───── DATA SUPPLIED
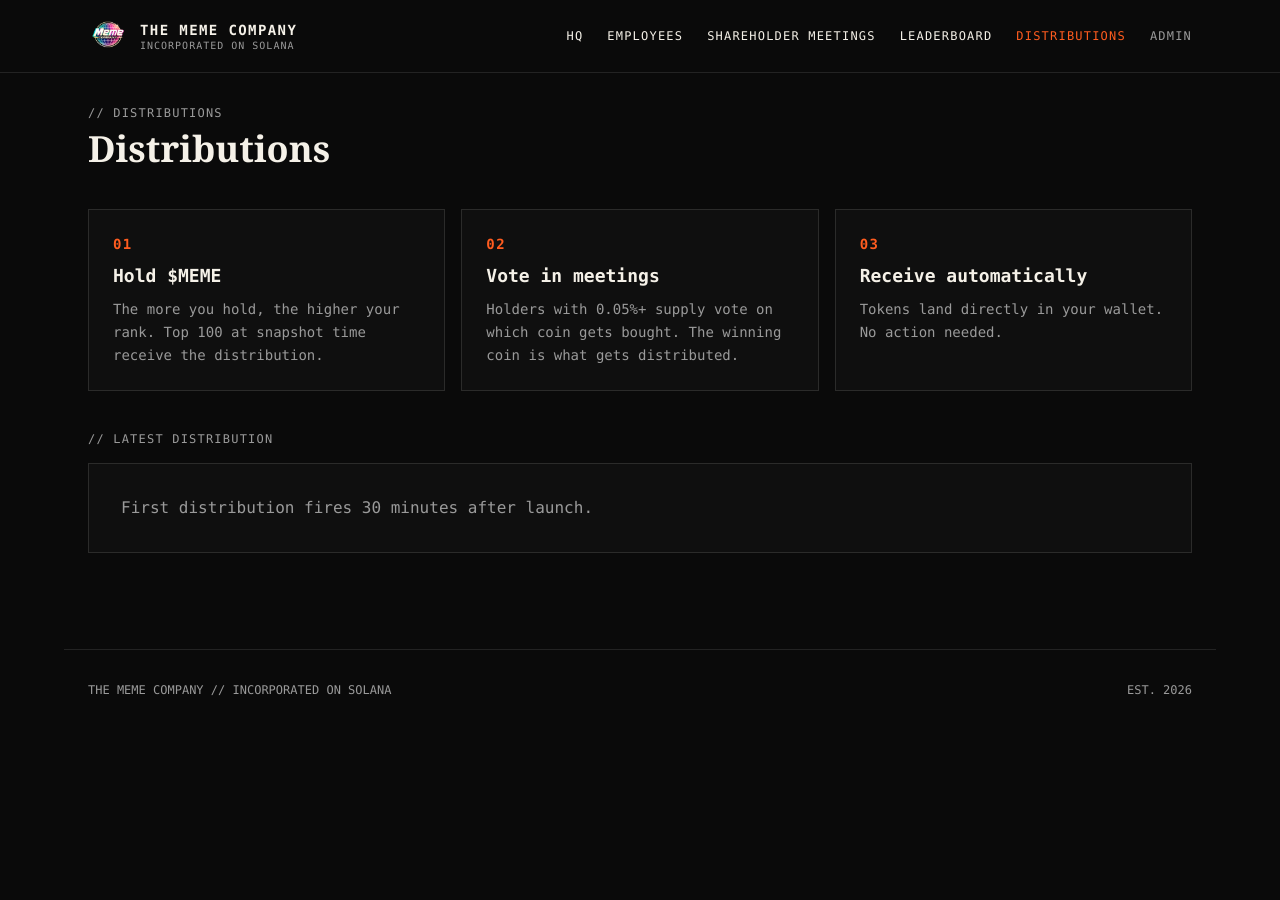
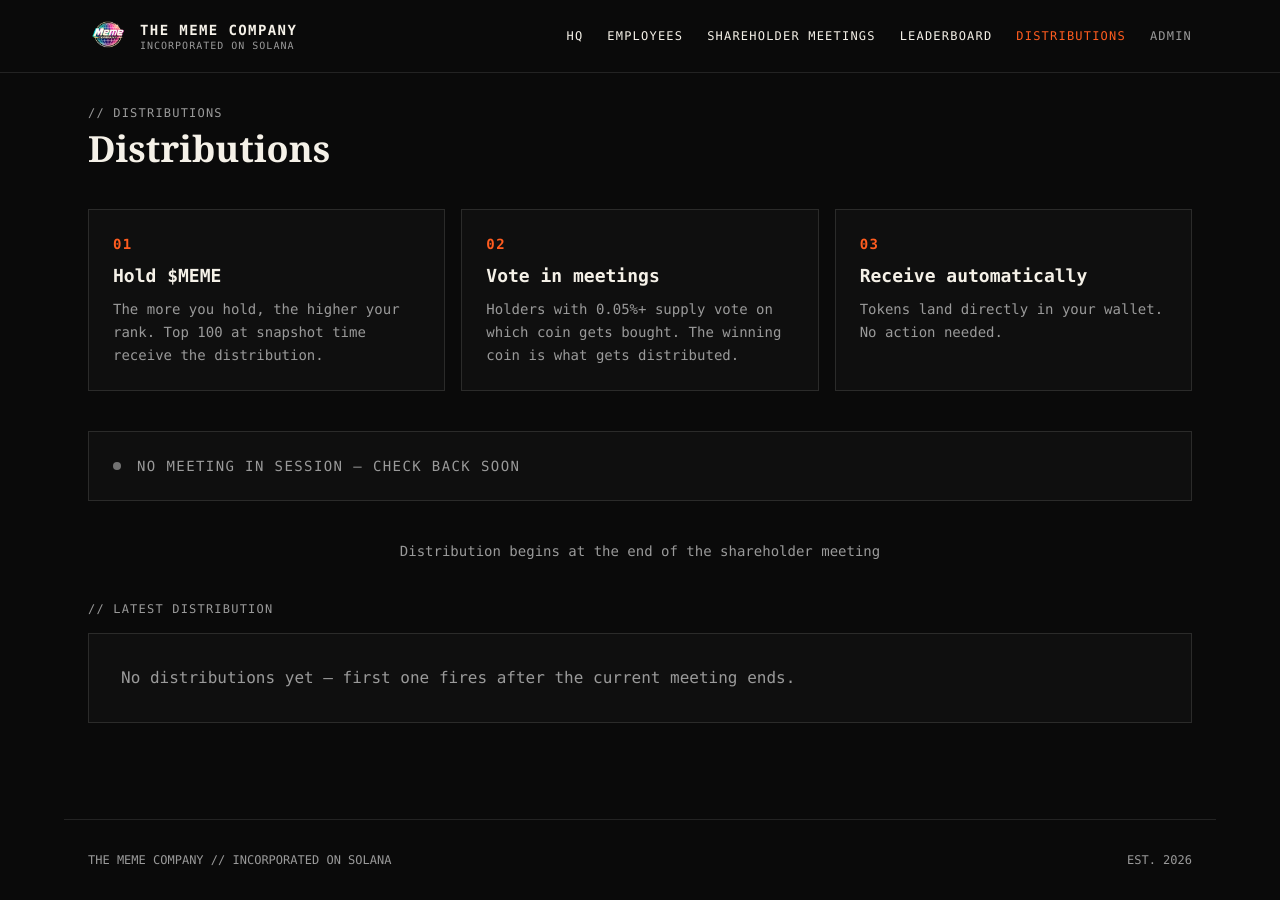
Before and after one commit to TheMemeCompany/TheMemeCompany, a Next.js app: page /claim in a window 1280 px wide. Before the commit the page ends 800 px from the top, so only its background shows below. Built offline with nearby package versions, Linux system fonts and the light colour scheme.

Commit message:
Add treasury wallet and meeting countdown to distributions page

```diff
--- a/app/claim/page.tsx
+++ b/app/claim/page.tsx
@@ -1,5 +1,6 @@
 "use client";
 import { useEffect, useState } from "react";
+import { Countdown } from "@/components/Countdown";
 
 type DistSummary = {
   id: string;
@@ -33,11 +34,29 @@ export default function DistributionsPage() {
         <InfoCard step="03" title="Receive automatically" body="Tokens land directly in your wallet. No action needed." />
       </div>
 
+      {/* Treasury wallet */}
+      {process.env.NEXT_PUBLIC_TREASURY_WALLET && (
+        <div className="corp-card p-4 flex items-center justify-between">
+          <div className="label">// Treasury Wallet</div>
+          <a
+            href={`https://solscan.io/account/${process.env.NEXT_PUBLIC_TREASURY_WALLET}`}
+            target="_blank"
+            className="font-mono text-xs text-muted hover:text-accent"
+          >
+            {process.env.NEXT_PUBLIC_TREASURY_WALLET}
+          </a>
+        </div>
+      )}
+
+      {/* Meeting countdown */}
+      <Countdown />
+      <div className="text-center text-sm text-muted -mt-6">Distribution begins at the end of the shareholder meeting</div>
+
       {/* Latest winner — hero section */}
       <section>
         <div className="label mb-4">// Latest Distribution</div>
         {!latest ? (
-          <div className="corp-card p-8 text-muted">First distribution fires 30 minutes after launch.</div>
+          <div className="corp-card p-8 text-muted">No distributions yet — first one fires after the current meeting ends.</div>
         ) : (
           <div className="corp-border p-8 flex items-center justify-between gap-8">
             <div>
```
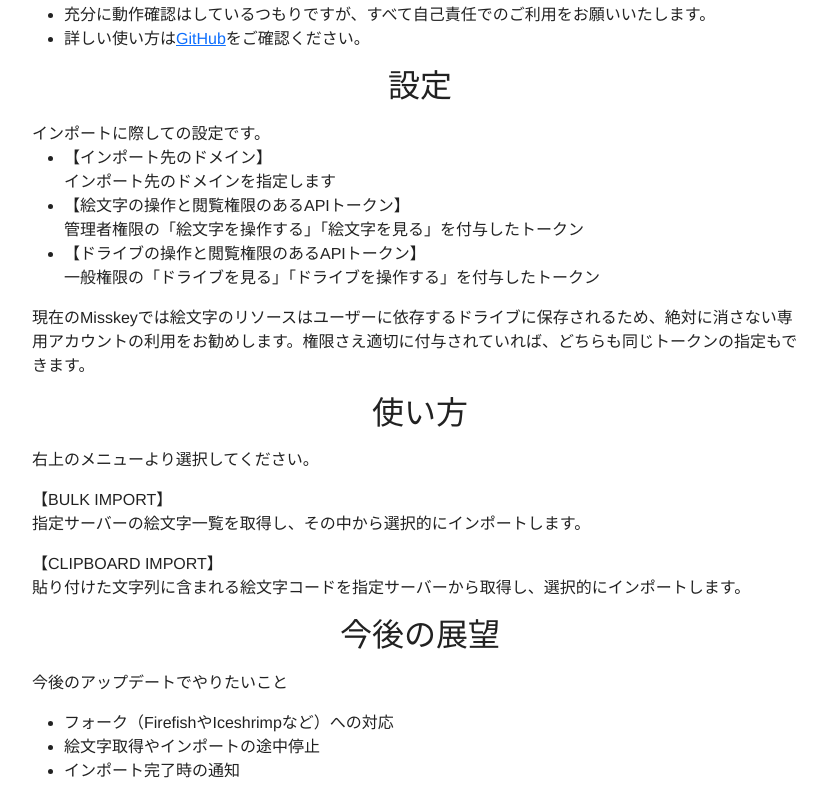
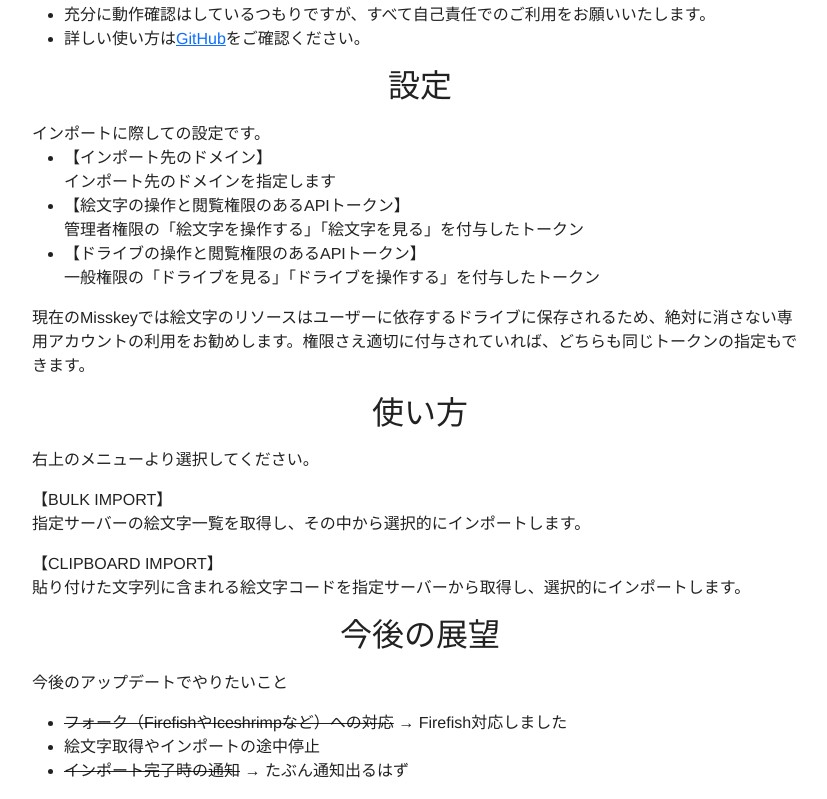
Before and after one commit to kanade/misskey-emoji-manager, a Vue app: page / in a window 1280 px wide. Shown: the part 355-1154 px from the top of the page, without its empty margins (220-1047 px from the left). Built offline with nearby package versions, Linux system fonts and the light colour scheme.

Commit message:
Firefishへの対応を確認

```diff
--- a/src/views/NoticePage.vue
+++ b/src/views/NoticePage.vue
@@ -36,9 +36,9 @@
     <div class="text-left">
       <p>今後のアップデートでやりたいこと</p>
       <ul>
-        <li>フォーク（FirefishやIceshrimpなど）への対応</li>
+        <li><s>フォーク（FirefishやIceshrimpなど）への対応</s> → Firefish対応しました</li>
         <li>絵文字取得やインポートの途中停止</li>
-        <li>インポート完了時の通知</li>
+        <li><s>インポート完了時の通知</s> → たぶん通知出るはず</li>
       </ul>
     </div>
 
```
Also changed, not shown: 1 other file (tests, documents, lock files or other folders).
──────────
__WHAT YOU WILL DO__. Only lines that include "corp" belong in the answer; copy all of them from the listing.

__YOUR SOLUTION__.
+        <div className="corp-card p-4 flex items-center justify-between">
-          <div className="corp-card p-8 text-muted">First distribution fires 30 minutes after launch.</div>
+          <div className="corp-card p-8 text-muted">No distributions yet — first one fires after the current meeting ends.</div>
           <div className="corp-border p-8 flex items-center justify-between gap-8">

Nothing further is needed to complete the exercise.